Ask for professional support.
Whether or not you have help from your partner, bridesmaids, or family members, it always helps to speak with your vendor team for input on your timeline. They’re the experts, so they will help you to ensure everything runs smoothly and on time!
“Start by talking to the vendors that you have secured,” says Tarrant. “Ask their advice on how long things will actually take versus what you were expecting. We are experts in what we do and your pro team has worked on hundreds of weddings. Use us as a resource!”
Give yourself enough buffer time.
Jam-packing your timeline with back-to-back activities is a recipe for disaster. All it takes is for one ill-timed trip to the restroom or an unexpected traffic jam to throw the whole day off. Padding your timeline is the best way to ensure you have the time to do everything you want! Here are a few areas to consider when building in extra space:
Getting Ready in the Morning
Nora Sheils, founder of Bridal Bliss and co-founder of Rock Paper Coin, speaks to the importance of being flexible earlier rather than later: “We always schedule extra getting ready time! Hair and makeup tends to take longer than expected, and we would rather have some extra time padded in early in the day, so if we do run late, it doesn’t cause a rush to catch up.”
Another factor to consider is travel, which Chang says is often overlooked: “If you’re traveling between venues or between a getting-ready location and the venue, it always takes longer than you think. This is especially true if you’re talking about guest shuttles where vehicles are larger and slower. But there are also many variables when it comes to travel, and lots of things can affect the timing, from guests arriving late to an unexpected accident or construction on the road to the driver getting lost.”
Janice Carnevale, owner of Bellwether Events, explains that toasts can often take longer than expected as well: “I recommend that you ask your toast givers to limit themselves to 500 words. This will mean that their speech is 5 minutes or less. This is good for a few reasons: most people don’t like to sit through long toasts, and it allows you to properly plan in the timeline for the length of all the toasts.”
Include vital planning information.
The timeline isn’t just for a schedule, though. Since it is a living document that should be shared across the vendor team and wedding party, it’s also a useful place to include important details about the planning process.
Lynne Reznick, owner of Lynne Reznick Photography, encourages: “Be sure to include your full vendor team’s names and email addresses at the start of your timeline. This way, vendors who would like to coordinate prior to the wedding day can do so directly. This is also handy information for everyone involved in the wedding to have after the event when sharing photos.”
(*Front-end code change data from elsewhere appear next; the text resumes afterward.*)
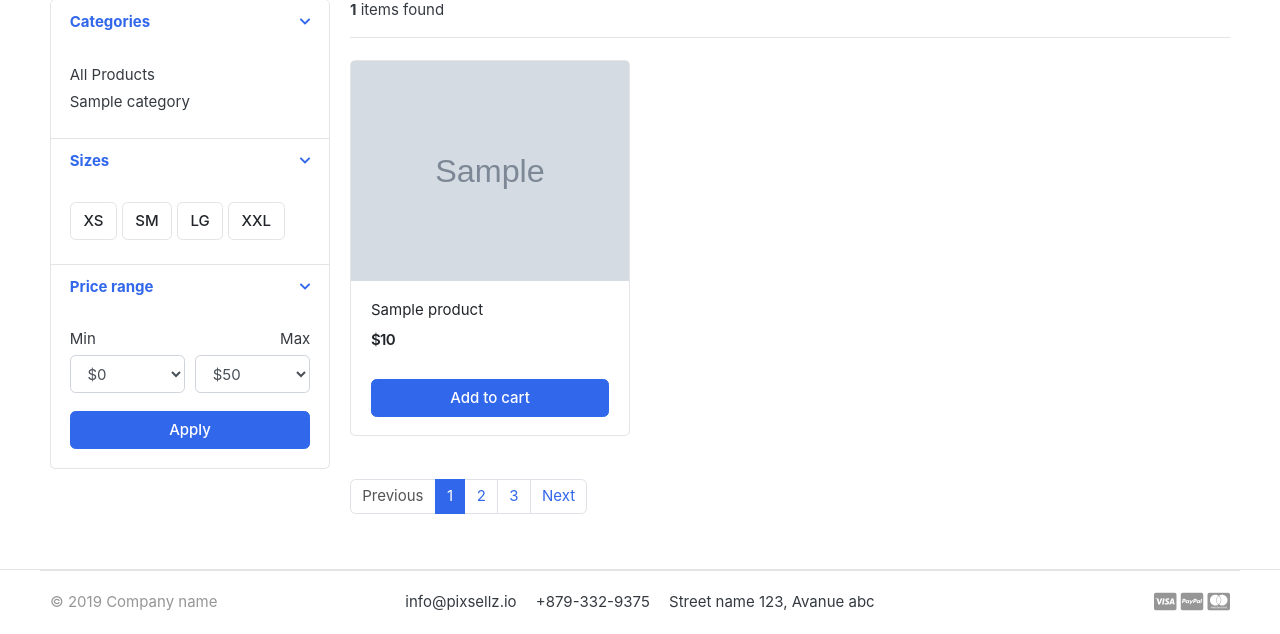
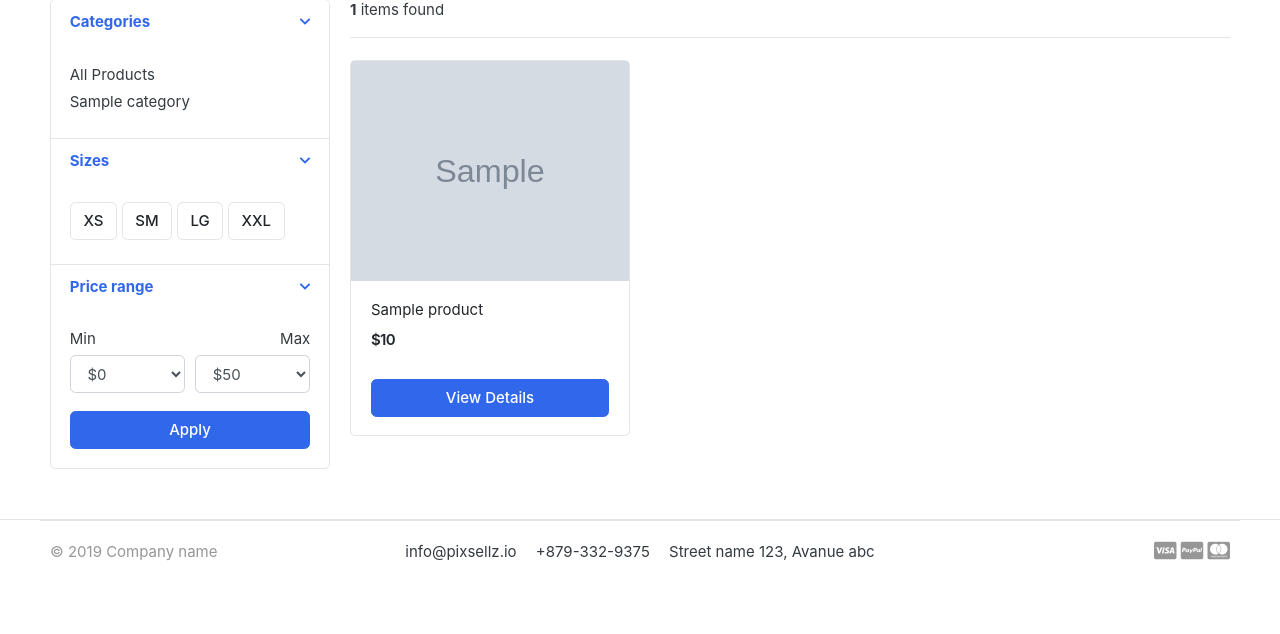
Before and after one commit to sagarkhatridk/GreatKartDjango, a Django app: page /store/ in a window 1280 px wide. Shown: the part 295-929 px from the top of the page. After the commit the page ends 856 px from the top, so only its background shows below. Run offline with Django 3.2, Linux system fonts and the light colour scheme; tables that the repository leaves empty hold one stand-in row (values such as "Sample post"); grey boxes marked "Sample" are stand-in pictures; some libraries are stand-ins or nearby versions; some web fonts are replaced.

Commit message:
till section 9,  4 tutorials

```diff
--- a/store/views.py
+++ b/store/views.py
@@ -4,6 +4,7 @@ from category.models import Category
 from carts.models import Cart, CartItem
 from carts.views import _cart_id
 
+from django.core.paginator import EmptyPage, PageNotAnInteger, Paginator
 # Create your views here.
 
 
@@ -13,13 +14,20 @@ def store(request, category_slug=None):
 
     if category_slug != None:
         categories = get_object_or_404(Category, slug=category_slug)
-        products = Product.objects.filter(category=categories, is_available=True)
+        products = Product.objects.filter(category=categories, is_available=True).order_by('id')
+        paginator = Paginator(products, 1)
+        page = request.GET.get('page')
+        paged_product = paginator.get_page(page)
         product_count = products.count()
     else:
-        products = Product.objects.filter(is_available=True)
+        products = Product.objects.filter(is_available=True).order_by('id')
+        paginator = Paginator(products, 3)
+        page = request.GET.get('page')
+        paged_product = paginator.get_page(page)
         product_count = products.count()
+
     context = {
-        'products':products,
+        'products':paged_product,
         'product_count':product_count
     }
 
--- a/templates/store/store.html
+++ b/templates/store/store.html
@@ -142,7 +142,7 @@
                                         <span class="price">${{product.price}}</span>
                                     </div> <!-- price-wrap.// -->
                                 </div>
-                                <a href="{% url 'add_cart' product.id %}" class="btn btn-block btn-primary">Add to cart </a>
+                                <a href="{{ product.get_url }}" class="btn btn-block btn-primary">View Details</a>
                             </figcaption>
                         </figure>
                     </div> <!-- col.// -->
@@ -152,13 +152,30 @@
 
 
                 <nav class="mt-4" aria-label="Page navigation sample">
-                    <ul class="pagination">
-                        <li class="page-item disabled"><a class="page-link" href="#">Previous</a></li>
-                        <li class="page-item active"><a class="page-link" href="#">1</a></li>
-                        <li class="page-item"><a class="page-link" href="#">2</a></li>
-                        <li class="page-item"><a class="page-link" href="#">3</a></li>
-                        <li class="page-item"><a class="page-link" href="#">Next</a></li>
-                    </ul>
+                    {% if products.has_other_pages %}
+                        <ul class="pagination">
+                            {% if products.has_previous %}
+                            <li class="page-item"><a class="page-link" href="?page={{products.previous_page_number}}">Previous</a></li>
+                            {% else %}
+                            <li class="page-item disabled"><a class="page-link" href="#">Previous</a></li>
+                            {% endif %}
+
+                            {% for i in products.paginator.page_range %}
+                                {% if products.number == i %}
+                                <li class="page-item active"><a class="page-link" href="#">{{i}}</a></li>
+                                {% else %}
+                                <li class="page-item"><a class="page-link" href="?page={{i}}">{{i}}</a></li>
+                                {% endif %}
+                            {% endfor %}
+
+                            {% if products.has_next %}
+                            <li class="page-item"><a class="page-link" href="?page={{products.next_page_number}}">Next</a></li>
+                            {% else %}
+                            <li class="page-item disabled"><a class="page-link" href="#">Next</a></li>
+                            {% endif %}
+
+                        </ul>
+                    {% endif %}
                 </nav>
 
             </main> <!-- col.// -->
```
“Also, include a day-of contact and phone number of someone other than the couple getting married,” Reznick continues. “You don’t want to field calls and questions from vendors as you’re getting ready to walk down the aisle. Instead, provide the contact info for the best man, maid of honor, or a sibling who knows all of the details and can field questions for you.”
Expect your timeline to evolve as you go through the planning process — and even on the wedding day itself. It’s not meant to be set in stone, but rather a guide for you and your team to follow as you plan. By building in buffers, including essential details, and getting approval from your vendors, you can protect the flow of your wedding day timeline and ensure your celebration is everything you ever imagined.
Meghan Ely is the owner of wedding PR and wedding marketing firm OFD Consulting. Ely is a sought-after speaker, adjunct professor in the field of public relations, and a self-professed royal wedding enthusiast.
We’ve partnered with OFD Consulting to bring you this great advice from their collective of wedding professionals.